Assignment => From the following material, say how many lines have "ipynb" in them; write only the number.

Extracted information =>

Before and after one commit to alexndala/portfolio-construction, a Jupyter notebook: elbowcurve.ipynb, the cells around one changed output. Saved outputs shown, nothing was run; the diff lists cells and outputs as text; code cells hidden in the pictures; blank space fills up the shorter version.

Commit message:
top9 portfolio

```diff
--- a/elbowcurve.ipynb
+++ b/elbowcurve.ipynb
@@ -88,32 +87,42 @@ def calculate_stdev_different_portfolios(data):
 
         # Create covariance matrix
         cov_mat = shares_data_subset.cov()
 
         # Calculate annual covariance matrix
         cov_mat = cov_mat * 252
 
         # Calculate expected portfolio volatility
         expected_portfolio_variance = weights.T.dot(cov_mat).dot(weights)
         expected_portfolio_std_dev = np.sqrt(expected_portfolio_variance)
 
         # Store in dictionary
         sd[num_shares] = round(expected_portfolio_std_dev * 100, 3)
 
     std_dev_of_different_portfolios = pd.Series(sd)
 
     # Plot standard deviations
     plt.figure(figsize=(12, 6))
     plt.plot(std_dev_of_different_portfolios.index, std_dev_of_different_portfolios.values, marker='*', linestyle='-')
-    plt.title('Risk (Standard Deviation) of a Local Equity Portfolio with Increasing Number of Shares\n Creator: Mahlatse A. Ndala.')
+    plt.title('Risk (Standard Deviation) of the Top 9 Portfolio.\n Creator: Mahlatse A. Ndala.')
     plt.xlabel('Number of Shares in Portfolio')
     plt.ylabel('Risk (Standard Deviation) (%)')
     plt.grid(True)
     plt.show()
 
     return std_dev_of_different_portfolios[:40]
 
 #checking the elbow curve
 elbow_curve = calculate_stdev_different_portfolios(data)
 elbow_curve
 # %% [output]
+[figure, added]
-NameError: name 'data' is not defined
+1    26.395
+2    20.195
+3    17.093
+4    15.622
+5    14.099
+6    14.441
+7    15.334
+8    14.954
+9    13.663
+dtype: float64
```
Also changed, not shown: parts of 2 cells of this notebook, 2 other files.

Solution for this exercise => 3